by brandon speck
Brian “Head” Welch may have had the most public Christian conversion since Paul. But before anyone knew, P.O.D. frontman and Sonny Sandoval was on the front lines of the transformation.
Sandoval had just had a conversation the Korn guitarist, who had left his life of drug addiction and bondage found Jesus and hadn’t even told his bandmates yet.
Sandoval offered his adivice – take it easy. Next thing he knew, Larry King had Welch sitting in the chair.
Korn had taken P.O.D. to Europe in 2000, where the two had brief, but telling interactions.
“I remember interacting with him just very briefly because he was going through his own things. And I remember I was sitting at catering with my wife and my six-week-old daughter and he had come out,” Sandoval said. “At the time he was all strung out, he mentioned my baby and said he had a daughter and I was like ‘Awesome man’ and we kind of related there.”
Welch reached out to Sandoval after his conversion, sharing what God had done in his life, likely at the time debating on leaving his musical love, the band he had made his living with.
Sandoval said Welch was also talking about seeing God in his (Sonny’s) life.
“Here I am humbled because I’m going through struggles and things myself, thinking, ‘How could God use me?’ and here he is encouraging me,” Sandoval said. “I remember just telling him, ‘Dude,’ because he was just like ‘once I come out to the band and to the world…’ he already had that religious mentality, ‘What do I do? How do I start preaching?’ All this stuff and I was like ‘Bro, the world is gonna be watching you and you’re going to be leaving one of the biggest bands in all the world to follow Christ. You don’t have to say a word. You don’t have to say a word.’ He was just like, ‘Will my parents think Im a freak?’ And I’m like, ‘because you are,'” Sandoval said, then laughed. ‘That’s OK.'”
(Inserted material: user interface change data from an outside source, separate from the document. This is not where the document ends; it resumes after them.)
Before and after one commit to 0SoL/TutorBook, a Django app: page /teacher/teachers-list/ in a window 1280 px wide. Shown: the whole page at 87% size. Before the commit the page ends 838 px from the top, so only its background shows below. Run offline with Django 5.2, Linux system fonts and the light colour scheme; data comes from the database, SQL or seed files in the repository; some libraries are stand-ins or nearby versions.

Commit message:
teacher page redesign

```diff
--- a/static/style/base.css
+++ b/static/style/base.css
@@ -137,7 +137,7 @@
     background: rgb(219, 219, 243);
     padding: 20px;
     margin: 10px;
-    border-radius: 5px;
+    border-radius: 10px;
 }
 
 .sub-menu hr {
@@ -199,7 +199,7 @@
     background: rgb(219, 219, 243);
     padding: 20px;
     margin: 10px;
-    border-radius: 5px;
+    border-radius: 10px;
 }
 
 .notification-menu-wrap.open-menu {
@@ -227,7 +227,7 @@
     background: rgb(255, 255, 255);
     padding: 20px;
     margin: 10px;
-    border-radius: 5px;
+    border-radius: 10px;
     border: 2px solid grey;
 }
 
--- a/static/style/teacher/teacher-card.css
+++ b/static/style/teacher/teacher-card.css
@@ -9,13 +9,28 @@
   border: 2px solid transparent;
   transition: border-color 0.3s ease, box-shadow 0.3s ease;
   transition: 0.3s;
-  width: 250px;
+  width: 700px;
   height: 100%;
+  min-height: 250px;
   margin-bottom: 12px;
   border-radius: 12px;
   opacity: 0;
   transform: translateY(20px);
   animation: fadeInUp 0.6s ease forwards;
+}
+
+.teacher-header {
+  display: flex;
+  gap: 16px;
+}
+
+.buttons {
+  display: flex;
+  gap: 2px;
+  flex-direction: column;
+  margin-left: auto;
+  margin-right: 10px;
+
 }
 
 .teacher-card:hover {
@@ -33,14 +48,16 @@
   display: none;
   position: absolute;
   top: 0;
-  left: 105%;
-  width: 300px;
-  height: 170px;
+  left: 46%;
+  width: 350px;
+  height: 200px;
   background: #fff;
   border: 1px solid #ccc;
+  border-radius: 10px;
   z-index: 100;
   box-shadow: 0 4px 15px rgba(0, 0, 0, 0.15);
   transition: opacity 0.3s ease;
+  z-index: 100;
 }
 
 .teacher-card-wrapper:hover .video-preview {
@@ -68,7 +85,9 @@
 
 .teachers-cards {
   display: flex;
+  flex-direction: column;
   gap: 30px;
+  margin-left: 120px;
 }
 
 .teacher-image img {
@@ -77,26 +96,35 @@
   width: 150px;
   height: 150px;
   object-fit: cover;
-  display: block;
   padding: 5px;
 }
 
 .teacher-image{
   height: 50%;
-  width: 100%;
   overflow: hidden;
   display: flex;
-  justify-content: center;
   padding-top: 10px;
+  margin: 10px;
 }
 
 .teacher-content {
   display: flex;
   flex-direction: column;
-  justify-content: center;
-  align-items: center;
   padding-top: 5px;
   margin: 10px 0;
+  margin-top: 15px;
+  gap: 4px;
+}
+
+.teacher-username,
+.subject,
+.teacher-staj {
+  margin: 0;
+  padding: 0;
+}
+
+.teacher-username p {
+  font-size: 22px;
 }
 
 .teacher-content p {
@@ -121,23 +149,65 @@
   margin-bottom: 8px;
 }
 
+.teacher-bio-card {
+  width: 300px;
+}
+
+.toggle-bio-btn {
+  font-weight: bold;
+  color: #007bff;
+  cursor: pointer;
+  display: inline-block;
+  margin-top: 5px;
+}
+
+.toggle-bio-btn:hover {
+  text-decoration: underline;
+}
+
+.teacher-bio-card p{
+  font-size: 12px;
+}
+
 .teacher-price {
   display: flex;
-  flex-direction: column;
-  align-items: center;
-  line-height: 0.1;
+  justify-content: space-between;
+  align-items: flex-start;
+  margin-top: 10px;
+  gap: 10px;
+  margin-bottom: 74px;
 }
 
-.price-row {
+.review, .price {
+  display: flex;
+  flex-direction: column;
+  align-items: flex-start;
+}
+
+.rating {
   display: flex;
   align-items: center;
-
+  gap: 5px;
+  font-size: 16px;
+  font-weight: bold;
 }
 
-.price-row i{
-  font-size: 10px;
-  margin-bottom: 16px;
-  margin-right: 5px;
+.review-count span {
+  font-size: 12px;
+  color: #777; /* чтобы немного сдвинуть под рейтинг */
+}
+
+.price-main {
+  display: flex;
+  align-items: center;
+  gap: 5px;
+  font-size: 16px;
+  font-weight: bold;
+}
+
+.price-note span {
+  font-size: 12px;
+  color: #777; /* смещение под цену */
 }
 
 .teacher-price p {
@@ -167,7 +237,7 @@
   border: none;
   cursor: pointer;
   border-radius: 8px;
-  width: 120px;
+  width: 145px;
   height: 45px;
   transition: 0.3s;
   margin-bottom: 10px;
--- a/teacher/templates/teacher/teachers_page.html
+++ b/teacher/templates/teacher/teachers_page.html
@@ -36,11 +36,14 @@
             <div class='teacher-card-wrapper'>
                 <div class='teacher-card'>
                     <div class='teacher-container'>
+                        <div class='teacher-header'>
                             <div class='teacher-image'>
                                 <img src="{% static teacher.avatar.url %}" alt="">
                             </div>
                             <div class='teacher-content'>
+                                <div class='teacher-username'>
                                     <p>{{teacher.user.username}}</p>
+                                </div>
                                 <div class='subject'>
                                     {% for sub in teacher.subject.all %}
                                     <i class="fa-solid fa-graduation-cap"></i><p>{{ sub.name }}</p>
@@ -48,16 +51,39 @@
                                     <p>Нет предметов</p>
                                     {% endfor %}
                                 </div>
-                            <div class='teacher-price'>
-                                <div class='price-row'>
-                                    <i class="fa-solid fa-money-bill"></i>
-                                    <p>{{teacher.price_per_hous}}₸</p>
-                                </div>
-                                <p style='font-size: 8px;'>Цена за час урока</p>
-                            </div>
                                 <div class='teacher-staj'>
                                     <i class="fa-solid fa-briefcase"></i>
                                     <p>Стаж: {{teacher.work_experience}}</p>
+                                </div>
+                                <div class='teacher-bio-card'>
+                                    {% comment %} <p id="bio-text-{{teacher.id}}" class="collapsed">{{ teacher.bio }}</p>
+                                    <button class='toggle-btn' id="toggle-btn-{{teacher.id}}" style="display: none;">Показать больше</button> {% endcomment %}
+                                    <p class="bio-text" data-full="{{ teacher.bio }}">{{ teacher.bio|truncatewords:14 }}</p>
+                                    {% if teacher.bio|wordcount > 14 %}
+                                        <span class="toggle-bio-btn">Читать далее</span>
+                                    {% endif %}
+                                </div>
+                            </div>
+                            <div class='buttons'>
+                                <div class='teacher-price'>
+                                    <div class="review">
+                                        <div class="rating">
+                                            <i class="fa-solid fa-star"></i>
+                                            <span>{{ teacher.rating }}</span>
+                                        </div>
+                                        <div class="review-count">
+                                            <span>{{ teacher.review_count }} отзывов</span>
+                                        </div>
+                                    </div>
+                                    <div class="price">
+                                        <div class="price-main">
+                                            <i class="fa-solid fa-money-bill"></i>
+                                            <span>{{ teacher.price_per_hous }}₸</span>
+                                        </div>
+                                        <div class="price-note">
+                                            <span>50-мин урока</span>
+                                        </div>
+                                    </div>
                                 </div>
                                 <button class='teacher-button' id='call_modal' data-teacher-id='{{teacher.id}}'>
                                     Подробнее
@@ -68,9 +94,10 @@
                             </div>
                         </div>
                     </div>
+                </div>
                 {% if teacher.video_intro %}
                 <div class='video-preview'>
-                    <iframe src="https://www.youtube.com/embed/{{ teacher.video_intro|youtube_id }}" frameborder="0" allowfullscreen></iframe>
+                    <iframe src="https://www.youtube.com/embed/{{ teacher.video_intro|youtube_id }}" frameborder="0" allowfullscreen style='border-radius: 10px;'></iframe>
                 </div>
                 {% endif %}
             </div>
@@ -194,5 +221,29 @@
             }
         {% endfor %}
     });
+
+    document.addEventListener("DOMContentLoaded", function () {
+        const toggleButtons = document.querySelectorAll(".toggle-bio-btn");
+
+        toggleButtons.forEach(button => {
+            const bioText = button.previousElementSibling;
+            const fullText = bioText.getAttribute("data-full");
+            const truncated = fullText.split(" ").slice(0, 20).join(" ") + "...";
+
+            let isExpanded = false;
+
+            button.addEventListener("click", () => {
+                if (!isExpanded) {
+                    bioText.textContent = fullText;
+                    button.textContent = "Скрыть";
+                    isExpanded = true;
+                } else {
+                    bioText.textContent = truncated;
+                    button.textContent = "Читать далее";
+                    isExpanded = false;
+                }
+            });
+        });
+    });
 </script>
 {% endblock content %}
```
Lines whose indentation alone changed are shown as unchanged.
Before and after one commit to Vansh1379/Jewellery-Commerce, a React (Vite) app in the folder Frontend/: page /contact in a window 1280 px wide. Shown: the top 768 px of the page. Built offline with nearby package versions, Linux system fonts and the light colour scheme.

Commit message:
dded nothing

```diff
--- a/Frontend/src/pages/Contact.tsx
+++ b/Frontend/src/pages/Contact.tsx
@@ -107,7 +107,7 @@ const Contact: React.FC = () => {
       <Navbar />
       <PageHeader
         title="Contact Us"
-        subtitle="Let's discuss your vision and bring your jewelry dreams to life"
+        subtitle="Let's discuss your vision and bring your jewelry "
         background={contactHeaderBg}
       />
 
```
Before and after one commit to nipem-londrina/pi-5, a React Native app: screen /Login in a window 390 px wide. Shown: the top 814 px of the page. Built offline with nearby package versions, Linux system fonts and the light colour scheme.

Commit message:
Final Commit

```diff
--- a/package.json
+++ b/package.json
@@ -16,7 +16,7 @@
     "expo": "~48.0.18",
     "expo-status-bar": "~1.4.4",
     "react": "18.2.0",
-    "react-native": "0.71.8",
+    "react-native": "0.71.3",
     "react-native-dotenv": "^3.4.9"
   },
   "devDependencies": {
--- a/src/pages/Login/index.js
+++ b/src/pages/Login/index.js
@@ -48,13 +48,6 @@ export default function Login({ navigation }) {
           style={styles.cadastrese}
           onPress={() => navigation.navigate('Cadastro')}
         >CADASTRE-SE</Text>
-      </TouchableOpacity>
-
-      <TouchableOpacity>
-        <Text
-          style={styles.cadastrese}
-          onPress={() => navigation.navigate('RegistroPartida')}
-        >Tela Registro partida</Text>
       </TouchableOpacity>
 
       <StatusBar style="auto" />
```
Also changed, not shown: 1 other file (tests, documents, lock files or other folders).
Sandoval said once someone in Welch’s position gets saved, they come from such an extreme lifestyle, and the immediate reaction is to go to the other extreme. His advice to Head was to sit at God’s feet and take it easy.
“We had this awesome conversation,” Sonny said. “The next thing I know he was everywhere, CNN, Larry King, and they just labeled him as this huge freak. I remember just like ‘Wow.’ And so he did his thing, I didn’t have any conversation with him.”
Whosoever starter Ryan Ries had been impacted by Heads’ book and asked Sonny to get ahold of him. The two got in contact. Welch called Sonny, actually.
“The first thing he said was almost comical, something like, ‘I really got crazy huh bro. I got ahead of myself huh.’ And I just started laughing. I was like ‘Bro, God will never fault you man for just being excited about Him.’ He’s come so far from then,now he’s had his own experience with religion, I always say the “institution of Christianity” and the “institution of church.”
Welch has bypassed that institution, and like his fellow Whosoever, fostered his relationship with Christ, not a religion.
Welch has been busy since, with the Whosoevers and releasing Love & Death’s first full-length, to touring like crazy, the latest with the likes of Thousand Foot Krutch and joining his former band on stage on a European tour with his new band.
Sandoval said the two share texts of prayer requests and just checking in on each other.
Two Whosoevers keeping each other in check.
“Dude, he’s come so far. I’m so proud of that guy and again, that’s where the Whosoevers is real. It’s real,” Sandoval said. “There’s nothing fake. There’s nothing phony about it. There’s nothing showy, nothing about self. It really is because we love each other and that’s, again, how the Whosoevers started.”